Last week's donations were a little disappointing. We raised a whopping $15 which means less than half of our regular readers have donated to the cause. And, until yesterday, there wasn't a single donor from the U.S. Thanks, Hollywood, for breaking the curse. Unless there's a surge of enthusiasm and generosity this week, better get those baritone voices tuned up. But, it's not too late to show your true colors! Go for broke and make a $5 non-tax-deductible contribution via PayPal using any major credit card. You'll sleep better! Just click on this link. And, you have our absolute commitment. If we hit a million bucks, we'll never pass the hat again. Of course, we might stop writing these silly articles, too. But, based upon last week's numbers, it doesn't look like there's much risk of a financial windfall here. We're just trying to recoup the costs of the voice prompts.

Coming Attractions. We have a number of projects underway to keep us busy for the next few weeks and months, but we always love to hear from you. If there is a particular Asterisk project you'd like us to cover down the road, leave a comment. We read every one of them. On our short list at the moment are a HOW-TO on connecting two Asterisk servers together and all the great things you can do once you've done that such as building a failover Asterisk system, HOW-TO connect remote IP and IAX phones to your Asterisk system (both wired and WiFi), instant messaging, key system emulation with Asterisk@Home 2.2, DUNDI, HOW-TO let Asterisk read your emails to you over the phone, the new Appointment Reminder System mentioned above, plus a few surprises. Don't expect all of this overnight, but we'll get there. With most of this stuff, we usually write about it as we build it. So you're reading these articles while riding in the front seat most of the time. Come back and visit often and tell your friends about us.

Some Recent Nerd Vittles Articles of Interest...

The Best of Santa: Introducing the Nokia 770 Internet Tablet.everything

Ever wished someone would come up with a portable Wi-Fi and Bluetooth-enabled device with a web browser, email client, news reader, PDF viewer, streaming audio and video players, and a SIP phone all rolled into a Linux-based, Internet Tablet? Well, it’s here with the exception of the SIP phone which is scheduled for early 2006. It’s about the size of your hand. And, if games are your thing, there’s Chess, Mahjong, Marbles, and virtually any other game that has been ported to the ARM version of Slackware including clones of Tetris, IceBreaker, Minesweeper, Doom, and on and on.

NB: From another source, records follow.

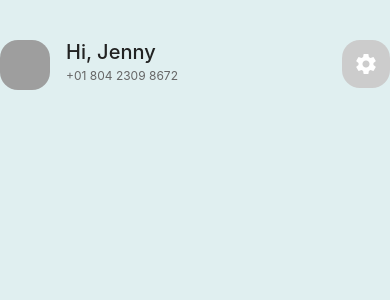
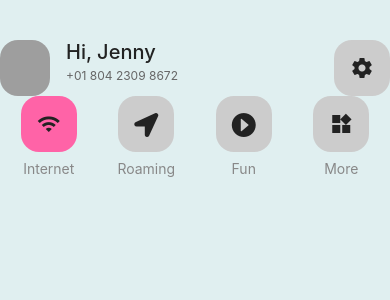
Before and after one commit to Myzel394/internet-service-provider-app, a React Native app: screen / in a window 390 px wide. Shown: the top 300 px of the page. Built offline with nearby package versions, Linux system fonts and the light colour scheme; grey boxes are pictures that could not be loaded.

Commit message:
added QuickSelections.tsx; improvements

```diff
--- a/App.tsx
+++ b/App.tsx
@@ -1,12 +1,14 @@
 import AppBody from "./src/widgets/AppBody";
 import ProfileInformation from "./src/widgets/ProfileInformation";
 import {View} from "react-native";
+import QuickSelections from "./src/widgets/QuickSelections";
 
 export default function App() {
     return (
         <AppBody>
             <View style={{height: 40}}/>
             <ProfileInformation/>
+            <QuickSelections/>
         </AppBody>
     );
 }
--- a/src/widgets/IconButton.tsx
+++ b/src/widgets/IconButton.tsx
@@ -4,7 +4,7 @@ import useSelectThemeStyleSheet from "../hooks/use-select-theme-stylesheet";
 import {MAIN_COLOR} from "../constants/colors";
 
 export interface IconButtonProps {
-    icon: ReactElement;
+    buildIcon: (props: any) => ReactElement;
     onPress: () => void;
 
     subTitle?: string;
@@ -12,7 +12,7 @@ export interface IconButtonProps {
 }
 
 export default function IconButton({
-                                       icon, onPress, subTitle, active = false,
+                                       buildIcon, onPress, subTitle, active = false,
                                    }: IconButtonProps): ReactElement {
     const styles = useSelectThemeStyleSheet(lightStyles, darkStyles);
 
@@ -22,7 +22,11 @@ export default function IconButton({
                 onPress={onPress}
                 style={[baseStyles.icon, styles.icon, active && baseStyles.active]}
             >
-                {icon}
+                {buildIcon({
+                    // @ts-ignore
+                    color: styles.icon.color,
+                    size: 24,
+                })}
             </TouchableOpacity>
             {subTitle && <Text style={[baseStyles.subTitle, styles.subTitle]}>{subTitle}</Text>}
         </View>
@@ -31,7 +35,7 @@ export default function IconButton({
 
 const baseStyles = StyleSheet.create({
     icon: {
-        padding: 12,
+        padding: 16,
         borderRadius: 18,
         aspectRatio: 1,
         alignSelf: "center",
@@ -53,6 +57,7 @@ const baseStyles = StyleSheet.create({
 
 const lightStyles = StyleSheet.create({
     icon: {
+        color: "#222222",
         backgroundColor: "#CCCCCC",
     },
     subTitle: {
@@ -62,10 +67,10 @@ const lightStyles = StyleSheet.create({
 
 const darkStyles = StyleSheet.create({
     icon: {
+        color: "#FFFFFF",
         backgroundColor: "#303030",
-        color: "white"
     },
     subTitle: {
-        color: "#5A5A5A",
+        color: "#7A7A7A",
     },
 });
--- a/src/widgets/ProfileInformation.tsx
+++ b/src/widgets/ProfileInformation.tsx
@@ -20,7 +20,10 @@ export default function ProfileInformation(): ReactElement {
                     <InformationText text={"+01 804 2309 8672"}/>
                 </View>
             </View>
-            <IconButton icon={<MaterialIcons name="settings" color="white" size={24}/>} onPress={() => null}/>
+            <IconButton
+                buildIcon={props => <MaterialIcons {...props} name="settings"/>}
+                onPress={() => null}
+            />
         </View>
     );
 }
--- /dev/null
+++ b/src/widgets/QuickSelections.tsx
@@ -0,0 +1,50 @@
+import {ReactElement} from "react";
+import {StyleSheet, View} from "react-native";
+import IconButton from "./IconButton";
+import {AntDesign, FontAwesome5, MaterialIcons} from "@expo/vector-icons";
+
+export default function QuickSelections(): ReactElement {
+    return (
+        <View style={baseStyles.container}>
+            <View style={baseStyles.item}>
+                <IconButton
+                    buildIcon={props => <MaterialIcons {...props} name="wifi"/>}
+                    subTitle="Internet"
+                    onPress={() => null}
+                    active
+                />
+            </View>
+            <View style={baseStyles.item}>
+                <IconButton
+                    buildIcon={props => <FontAwesome5 {...props} name="location-arrow"/>}
+                    subTitle="Roaming"
+                    onPress={() => null}
+                />
+            </View>
+            <View style={baseStyles.item}>
+                <IconButton
+                    buildIcon={props => <AntDesign {...props} name="play"/>}
+                    subTitle="Fun"
+                    onPress={() => null}
+                />
+            </View>
+            <View style={baseStyles.item}>
+                <IconButton
+                    buildIcon={props => <MaterialIcons {...props} name="widgets"/>}
+                    subTitle="More"
+                    onPress={() => null}
+                />
+            </View>
+        </View>
+    );
+}
+
+const baseStyles = StyleSheet.create({
+    container: {
+        flexDirection: "row",
+    },
+    item: {
+        flex: 1,
+        paddingHorizontal: 16,
+    },
+});
```
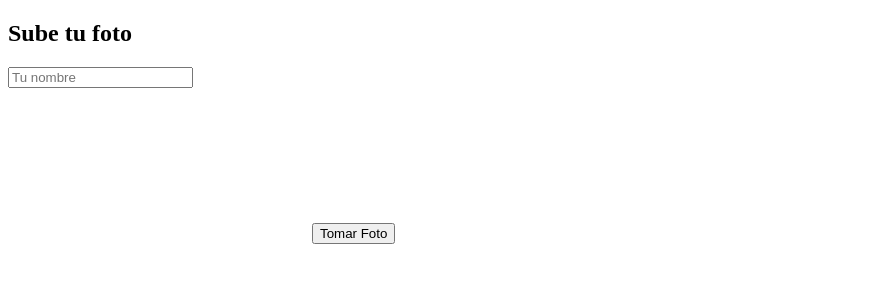
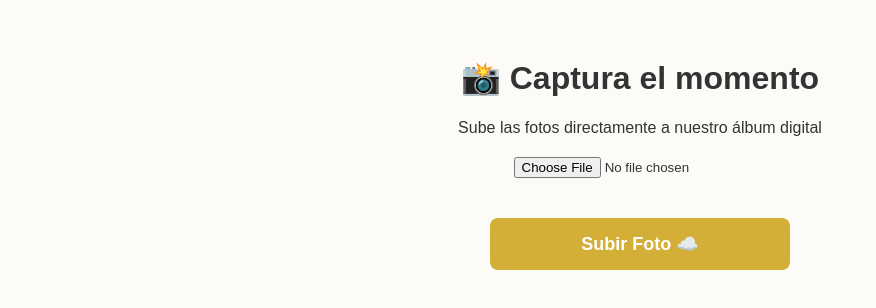
Before and after one commit to jmunozmdev-ai/WebFotos, a website: page public/index.html in a window 1280 px wide. Shown: the whole page, without its empty margins (0-876 px from the left). Drawn offline with Linux system fonts and the light colour scheme.

Commit message:
arreglo boton tomar foto

```diff
--- a/public/index.html
+++ b/public/index.html
@@ -3,22 +3,54 @@
 <head>
     <meta charset="UTF-8">
     <meta name="viewport" content="width=device-width, initial-scale=1.0">
-    <title>Captura de Fotos</title>
-    <link rel="stylesheet" href="style.css">
+    <title>Fotos de la Boda</title>
+    <style>
+        /* Unos estilos básicos para que se vea ordenado en el celular */
+        body {
+            font-family: Arial, sans-serif;
+            text-align: center;
+            padding: 30px 15px;
+            background-color: #fdfbf7; /* Un color cremita */
+            color: #333;
+        }
+        .boton-subir {
+            background-color: #d4af37; /* Color dorado */
+            color: white;
+            padding: 15px 25px;
+            border: none;
+            border-radius: 8px;
+            font-size: 18px;
+            font-weight: bold;
+            cursor: pointer;
+            margin-top: 20px;
+            width: 100%;
+            max-width: 300px;
+        }
+        .input-foto {
+            margin: 20px auto;
+            display: block;
+        }
+    </style>
 </head>
 <body>
-    <div class="container">
-        <h2>Sube tu foto</h2>
-        <input type="text" id="userName" placeholder="Tu nombre" required>
 
-        <div id="camera-container">
-            <video id="video" autoplay playsinline></video>
-            <button id="capture-btn">Tomar Foto</button>
-        </div>
+    <h1>📸 Captura el momento</h1>
+    <p>Sube las fotos directamente a nuestro álbum digital</p>
 
-        <canvas id="canvas" style="display:none;"></canvas>
-        <div id="status"></div>
-    </div>
-    <script src="script.js"></script>
+    <form action="/upload" method="POST" enctype="multipart/form-data">
+
+        <input
+            type="file"
+            accept="image/*"
+            capture="environment"
+            name="photo"
+            id="photo"
+            class="input-foto"
+            required
+        >
+
+        <button type="submit" class="boton-subir">Subir Foto ☁️</button>
+    </form>
+
 </body>
 </html>
```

The good folks at Nokia (yep, the cellphone people) finally have shipped the Nokia 770. And what a toy it is: the perfect addition to every commuter train ride or Starbucks visit. You may never travel with a notebook PC again. By loading an X terminal emulator, you have a Linux command prompt that will let you load and install virtually any Debian application on the planet: ssh, rsync, Office-compatible apps, VNC, NFS, GAIM IM, SQLite, and yes, someone has even ported the Asterisk® PBX to the 770. For those with a compatible Bluetooth cellphone, you can use your phone as your 770’s Internet link when there’s no Wi-Fi access point in your vicinity. It’s a bit quirky, but it does work with both CDMA and GSM Treo 650’s. And the best news of all: the Nokia 770 sports a high-res color screen that will have you believing you’re still sitting at your desktop PC. Best price: $349 at CompUSA this week.

If you want to learn more, start at Nokia’s site for Flash-based demonstrations (which play equally well on the Nokia 770 incidentally). Then visit the Nokia-supported development site, maemo.org, and have a look at the long list of apps which already are available and are free to download. And then head over to Vidar Madsen’s and Russell Beattie’s sites to see what’s new in the Nokia 770 universe. And by all means pay a visit to Ari Jaaksi, whose Open Source team at Nokia made it all possible. For a more detailed review, visit this ArsTechnica link. Still have questions? Check out the Internet Tablet Talk Forums.